NH Gov. Vetoes Death-Penalty Repeal
CONCORD, N.H. (AP) _ The governor vetoed a bill Friday that would have repealed the death penalty, something no state has done since the U.S. Supreme Court reinstated capital punishment in 1976.
The veto by Gov. Jeanne Shaheen, which was expected, came a day after the Senate passed the measure 14-10.
``Our statute is designed to make the carrying out of the death penalty extraordinarily difficult,″ Shaheen said, citing safeguards that include automatic appeals.
``There are some murders that are so brutal and heinous that the death penalty is the only appropriate penalty,″ she said.
She cited the 1997 case of loner Carl Drega, who tracked down and killed a judge, a man who tried to save her and two state troopers. She noted that Drega’s property was extensively booby-trapped with explosives ``designed to kill and maim countless people.″
``If Carl Drega had not been killed that day, I believe an indictment or capital murder would have been appropriate for his cold-blooded, brutal murders,″ Shaheen said.
The Senate vote fell short of the 16 votes needed to override a veto. The 400-member House approved the repeal in March 191-163, also well short of the two-thirds necessary for an override.
New Hampshire’s Legislature was just the second to vote to repeal the death penalty since the Supreme Court’s 1976 decision. A repeal passed in 1979 by Nebraska lawmakers was vetoed.
The Legislature’s vote was largely symbolic. No one is on death row in New Hampshire and hasn’t executed anybody in 61 years. It had the lowest murder rate in the nation in 1998.
In vetoing the bill, Shaheen brushed off appeals from former President Jimmy Carter and his wife, Rosalyn, and Nobel Peace Prize winner Desmond Tutu.
``As you know, there is no evidence that the death penalty deters heinous crimes, and it has been found that a number of those on death row, in Ohio and other states, have later been found to be innocent, primarily by DNA tests,″ the Carters wrote.
Tutu, a cleric who fought to end apartheid in South Africa, said in a statement that the death penalty was ``one of the pinnacle symbols of violence, vengeance and hate in our world today″ and urged Shaheen to ``choose life over death.″
New Hampshire’s death penalty applies to a short list of crimes, including murder of a law enforcement officer and murder during rape or attempted rape.

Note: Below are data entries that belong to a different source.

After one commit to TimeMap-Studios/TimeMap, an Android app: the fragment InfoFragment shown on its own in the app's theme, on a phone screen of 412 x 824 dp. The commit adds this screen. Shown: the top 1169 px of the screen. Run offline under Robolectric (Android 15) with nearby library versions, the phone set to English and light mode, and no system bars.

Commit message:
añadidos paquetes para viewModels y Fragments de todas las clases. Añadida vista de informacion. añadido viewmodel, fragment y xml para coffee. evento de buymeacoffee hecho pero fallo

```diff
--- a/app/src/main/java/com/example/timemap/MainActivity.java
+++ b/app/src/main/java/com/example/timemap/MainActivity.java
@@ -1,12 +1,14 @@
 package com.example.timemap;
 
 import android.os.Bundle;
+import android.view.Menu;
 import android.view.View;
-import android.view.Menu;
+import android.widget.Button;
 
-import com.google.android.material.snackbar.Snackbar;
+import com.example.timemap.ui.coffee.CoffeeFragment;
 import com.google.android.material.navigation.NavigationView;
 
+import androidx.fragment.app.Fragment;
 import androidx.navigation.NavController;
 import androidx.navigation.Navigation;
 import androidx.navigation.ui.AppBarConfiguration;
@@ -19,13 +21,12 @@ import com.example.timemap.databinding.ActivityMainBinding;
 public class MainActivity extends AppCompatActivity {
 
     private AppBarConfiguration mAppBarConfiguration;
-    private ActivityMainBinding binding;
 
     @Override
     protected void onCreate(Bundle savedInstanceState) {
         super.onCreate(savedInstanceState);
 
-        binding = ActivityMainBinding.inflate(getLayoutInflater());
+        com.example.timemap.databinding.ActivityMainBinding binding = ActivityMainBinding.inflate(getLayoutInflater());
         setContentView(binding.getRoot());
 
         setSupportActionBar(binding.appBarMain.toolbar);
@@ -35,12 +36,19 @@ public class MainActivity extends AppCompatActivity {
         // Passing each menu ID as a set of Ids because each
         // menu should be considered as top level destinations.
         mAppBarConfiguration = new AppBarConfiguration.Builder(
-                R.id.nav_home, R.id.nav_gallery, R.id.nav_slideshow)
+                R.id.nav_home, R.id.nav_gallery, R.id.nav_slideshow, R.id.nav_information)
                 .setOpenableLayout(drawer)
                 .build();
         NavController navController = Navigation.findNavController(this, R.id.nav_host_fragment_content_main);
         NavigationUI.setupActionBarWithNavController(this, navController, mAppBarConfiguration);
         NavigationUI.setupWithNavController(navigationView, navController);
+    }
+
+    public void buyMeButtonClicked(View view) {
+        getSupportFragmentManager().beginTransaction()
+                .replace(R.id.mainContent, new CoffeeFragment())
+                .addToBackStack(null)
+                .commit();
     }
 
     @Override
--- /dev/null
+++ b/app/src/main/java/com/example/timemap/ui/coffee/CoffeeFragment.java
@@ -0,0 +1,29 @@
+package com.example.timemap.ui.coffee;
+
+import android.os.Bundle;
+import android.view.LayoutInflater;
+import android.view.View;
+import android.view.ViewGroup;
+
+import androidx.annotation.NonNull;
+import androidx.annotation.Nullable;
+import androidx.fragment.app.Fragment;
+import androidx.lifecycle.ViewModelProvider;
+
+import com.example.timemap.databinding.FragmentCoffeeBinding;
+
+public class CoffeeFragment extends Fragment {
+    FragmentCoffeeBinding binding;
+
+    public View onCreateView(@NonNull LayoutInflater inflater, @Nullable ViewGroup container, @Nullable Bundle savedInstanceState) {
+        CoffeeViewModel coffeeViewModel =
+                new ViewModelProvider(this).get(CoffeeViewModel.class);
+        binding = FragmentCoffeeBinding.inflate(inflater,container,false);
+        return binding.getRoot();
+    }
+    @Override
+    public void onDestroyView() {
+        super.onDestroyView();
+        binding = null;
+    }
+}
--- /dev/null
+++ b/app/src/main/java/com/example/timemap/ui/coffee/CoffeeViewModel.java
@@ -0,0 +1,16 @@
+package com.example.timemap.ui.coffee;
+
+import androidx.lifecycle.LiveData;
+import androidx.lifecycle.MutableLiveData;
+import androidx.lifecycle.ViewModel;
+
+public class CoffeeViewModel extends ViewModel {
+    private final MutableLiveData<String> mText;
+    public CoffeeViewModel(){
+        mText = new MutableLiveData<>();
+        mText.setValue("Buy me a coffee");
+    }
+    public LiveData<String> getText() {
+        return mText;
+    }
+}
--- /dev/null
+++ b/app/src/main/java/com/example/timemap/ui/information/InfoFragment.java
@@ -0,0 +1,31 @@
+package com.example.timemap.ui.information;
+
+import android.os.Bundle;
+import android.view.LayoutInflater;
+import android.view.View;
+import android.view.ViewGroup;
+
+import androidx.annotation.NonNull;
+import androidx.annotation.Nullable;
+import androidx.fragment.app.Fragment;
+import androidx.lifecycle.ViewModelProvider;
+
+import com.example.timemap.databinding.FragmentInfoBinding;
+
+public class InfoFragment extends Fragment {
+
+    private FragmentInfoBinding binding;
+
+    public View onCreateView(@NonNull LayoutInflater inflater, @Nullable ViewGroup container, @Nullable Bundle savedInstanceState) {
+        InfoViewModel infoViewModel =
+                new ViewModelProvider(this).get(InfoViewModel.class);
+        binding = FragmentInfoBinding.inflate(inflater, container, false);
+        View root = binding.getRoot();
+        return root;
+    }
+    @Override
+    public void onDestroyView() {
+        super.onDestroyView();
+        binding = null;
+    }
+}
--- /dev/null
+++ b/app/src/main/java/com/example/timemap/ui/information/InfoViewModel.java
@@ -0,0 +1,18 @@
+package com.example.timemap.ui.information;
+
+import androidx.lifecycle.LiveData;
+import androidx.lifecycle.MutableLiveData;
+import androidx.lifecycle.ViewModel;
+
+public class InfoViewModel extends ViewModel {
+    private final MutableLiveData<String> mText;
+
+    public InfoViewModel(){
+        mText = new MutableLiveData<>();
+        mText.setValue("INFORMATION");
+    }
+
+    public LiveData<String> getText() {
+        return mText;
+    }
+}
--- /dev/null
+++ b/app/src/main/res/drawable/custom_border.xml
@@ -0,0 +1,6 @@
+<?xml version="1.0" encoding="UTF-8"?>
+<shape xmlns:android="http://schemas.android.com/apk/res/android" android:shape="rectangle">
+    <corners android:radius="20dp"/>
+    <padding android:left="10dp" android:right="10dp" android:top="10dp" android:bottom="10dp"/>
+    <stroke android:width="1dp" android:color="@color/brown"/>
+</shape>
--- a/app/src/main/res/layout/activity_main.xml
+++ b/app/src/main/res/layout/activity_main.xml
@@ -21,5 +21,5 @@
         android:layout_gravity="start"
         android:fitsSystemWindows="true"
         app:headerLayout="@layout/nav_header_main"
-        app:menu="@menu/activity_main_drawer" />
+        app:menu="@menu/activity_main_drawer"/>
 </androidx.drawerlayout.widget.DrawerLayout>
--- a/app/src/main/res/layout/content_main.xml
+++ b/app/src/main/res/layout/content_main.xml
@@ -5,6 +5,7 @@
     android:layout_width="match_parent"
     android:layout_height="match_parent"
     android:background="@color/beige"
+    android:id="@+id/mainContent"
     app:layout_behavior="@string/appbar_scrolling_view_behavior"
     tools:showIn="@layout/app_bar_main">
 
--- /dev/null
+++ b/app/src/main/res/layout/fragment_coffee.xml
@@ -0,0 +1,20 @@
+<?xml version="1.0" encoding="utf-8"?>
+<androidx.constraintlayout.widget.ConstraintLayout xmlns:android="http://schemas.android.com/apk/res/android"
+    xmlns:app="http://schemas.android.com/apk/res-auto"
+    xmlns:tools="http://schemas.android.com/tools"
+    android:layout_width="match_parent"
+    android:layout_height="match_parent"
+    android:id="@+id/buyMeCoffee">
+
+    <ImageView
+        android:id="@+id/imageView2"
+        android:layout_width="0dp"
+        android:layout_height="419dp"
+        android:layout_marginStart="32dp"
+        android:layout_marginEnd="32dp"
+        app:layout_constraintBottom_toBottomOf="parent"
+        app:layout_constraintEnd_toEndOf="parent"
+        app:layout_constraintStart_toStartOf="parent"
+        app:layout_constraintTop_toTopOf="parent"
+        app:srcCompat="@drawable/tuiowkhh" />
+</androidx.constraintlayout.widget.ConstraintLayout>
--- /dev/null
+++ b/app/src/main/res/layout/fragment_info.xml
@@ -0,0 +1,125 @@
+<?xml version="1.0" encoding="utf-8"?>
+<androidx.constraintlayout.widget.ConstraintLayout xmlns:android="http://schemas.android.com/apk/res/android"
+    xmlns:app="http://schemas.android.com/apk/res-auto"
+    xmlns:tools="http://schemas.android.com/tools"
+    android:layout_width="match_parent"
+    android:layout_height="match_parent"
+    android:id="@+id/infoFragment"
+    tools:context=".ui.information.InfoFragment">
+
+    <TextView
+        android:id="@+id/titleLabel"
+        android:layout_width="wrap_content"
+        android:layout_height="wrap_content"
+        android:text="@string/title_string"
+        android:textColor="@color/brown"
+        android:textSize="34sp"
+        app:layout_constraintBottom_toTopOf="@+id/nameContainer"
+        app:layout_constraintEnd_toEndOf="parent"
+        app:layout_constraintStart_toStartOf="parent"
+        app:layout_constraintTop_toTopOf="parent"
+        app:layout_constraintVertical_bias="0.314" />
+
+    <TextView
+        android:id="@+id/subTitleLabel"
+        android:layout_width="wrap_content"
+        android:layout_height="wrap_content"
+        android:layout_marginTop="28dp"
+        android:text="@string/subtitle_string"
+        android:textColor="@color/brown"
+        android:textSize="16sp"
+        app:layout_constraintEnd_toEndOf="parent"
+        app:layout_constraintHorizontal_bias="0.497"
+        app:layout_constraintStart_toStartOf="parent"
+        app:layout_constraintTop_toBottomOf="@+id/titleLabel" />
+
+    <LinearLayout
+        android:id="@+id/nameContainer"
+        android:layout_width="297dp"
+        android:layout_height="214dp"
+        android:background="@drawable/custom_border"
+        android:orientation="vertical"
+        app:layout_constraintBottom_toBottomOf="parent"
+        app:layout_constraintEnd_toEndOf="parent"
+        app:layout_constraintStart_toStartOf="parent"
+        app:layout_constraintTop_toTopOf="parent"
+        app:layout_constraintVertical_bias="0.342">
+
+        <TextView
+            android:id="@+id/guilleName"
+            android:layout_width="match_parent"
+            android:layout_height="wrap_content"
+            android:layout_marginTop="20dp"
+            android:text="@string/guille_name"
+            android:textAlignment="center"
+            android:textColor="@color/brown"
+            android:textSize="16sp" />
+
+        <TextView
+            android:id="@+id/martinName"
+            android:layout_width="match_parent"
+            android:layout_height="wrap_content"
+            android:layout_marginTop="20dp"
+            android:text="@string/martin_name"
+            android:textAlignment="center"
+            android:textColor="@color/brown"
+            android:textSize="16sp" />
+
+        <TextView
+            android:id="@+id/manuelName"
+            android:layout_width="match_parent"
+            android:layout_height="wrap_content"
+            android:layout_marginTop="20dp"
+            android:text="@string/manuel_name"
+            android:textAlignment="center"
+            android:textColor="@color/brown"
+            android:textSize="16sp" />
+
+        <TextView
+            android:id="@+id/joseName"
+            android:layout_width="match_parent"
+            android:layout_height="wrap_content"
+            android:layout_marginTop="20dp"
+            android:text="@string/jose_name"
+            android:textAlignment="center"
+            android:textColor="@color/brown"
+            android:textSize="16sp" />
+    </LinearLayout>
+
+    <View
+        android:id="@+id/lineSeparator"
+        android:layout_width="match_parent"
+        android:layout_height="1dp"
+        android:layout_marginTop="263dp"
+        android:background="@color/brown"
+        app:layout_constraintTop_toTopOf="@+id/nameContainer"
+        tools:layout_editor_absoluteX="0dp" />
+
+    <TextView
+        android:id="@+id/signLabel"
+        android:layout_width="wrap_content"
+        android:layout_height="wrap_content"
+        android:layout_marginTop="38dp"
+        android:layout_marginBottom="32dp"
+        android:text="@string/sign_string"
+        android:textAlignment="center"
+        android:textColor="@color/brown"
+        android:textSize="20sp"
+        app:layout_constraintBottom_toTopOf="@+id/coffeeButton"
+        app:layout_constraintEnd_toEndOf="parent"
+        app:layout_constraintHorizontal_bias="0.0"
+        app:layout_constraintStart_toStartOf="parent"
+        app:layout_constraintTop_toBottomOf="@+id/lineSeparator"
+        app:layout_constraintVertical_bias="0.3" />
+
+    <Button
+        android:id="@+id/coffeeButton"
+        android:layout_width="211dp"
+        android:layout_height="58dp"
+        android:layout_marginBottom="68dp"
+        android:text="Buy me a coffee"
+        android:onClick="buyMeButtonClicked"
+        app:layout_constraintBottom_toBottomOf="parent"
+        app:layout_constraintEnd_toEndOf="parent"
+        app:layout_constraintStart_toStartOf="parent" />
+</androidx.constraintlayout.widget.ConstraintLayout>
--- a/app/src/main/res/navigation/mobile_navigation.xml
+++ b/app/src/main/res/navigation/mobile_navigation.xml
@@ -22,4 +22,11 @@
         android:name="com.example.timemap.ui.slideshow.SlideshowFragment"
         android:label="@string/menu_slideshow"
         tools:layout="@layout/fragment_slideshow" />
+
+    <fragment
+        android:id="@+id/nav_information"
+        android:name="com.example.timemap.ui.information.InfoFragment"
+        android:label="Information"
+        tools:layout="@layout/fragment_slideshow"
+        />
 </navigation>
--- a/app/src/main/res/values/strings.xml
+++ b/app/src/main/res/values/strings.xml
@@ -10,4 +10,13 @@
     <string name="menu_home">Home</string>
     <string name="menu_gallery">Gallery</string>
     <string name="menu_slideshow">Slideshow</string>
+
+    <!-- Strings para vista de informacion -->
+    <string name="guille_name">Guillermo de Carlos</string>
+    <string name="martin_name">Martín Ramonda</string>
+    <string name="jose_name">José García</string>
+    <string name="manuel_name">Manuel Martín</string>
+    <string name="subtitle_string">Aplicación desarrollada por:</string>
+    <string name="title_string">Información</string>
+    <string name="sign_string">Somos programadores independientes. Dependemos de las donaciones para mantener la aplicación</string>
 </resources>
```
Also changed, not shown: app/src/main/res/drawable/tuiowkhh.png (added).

In the last 12 years, five men have been candidates for capital murder charges. One was Richard Buchanan, who was wrongfully accused of raping and murdering the 6-year-old daughter of his live-in girlfriend in 1997.
Attorney General Philip McLaughlin faced a public outcry when he decided not to charge Buchanan with capital murder. But genetic evidence eventually forced prosecutors to drop all charges.
Buchanan, who spent six months in jail, became a poster boy for death-penalty opponents. A former neighbor, James Dale, was convicted and sentenced to 60 years in prison.
Amnesty International was heartened by the repeal vote despite Shaheen’s veto.
``We see it in the context of a continuing movement across New Hampshire and the nation of reconsidering the use of the death penalty,″ spokesman Alistair Hodgett said.
On the Net:
Death Penalty Information Center: http://www.essential.org/dpic
Justice for All advocacy group: http://www.prodeathpenalty.com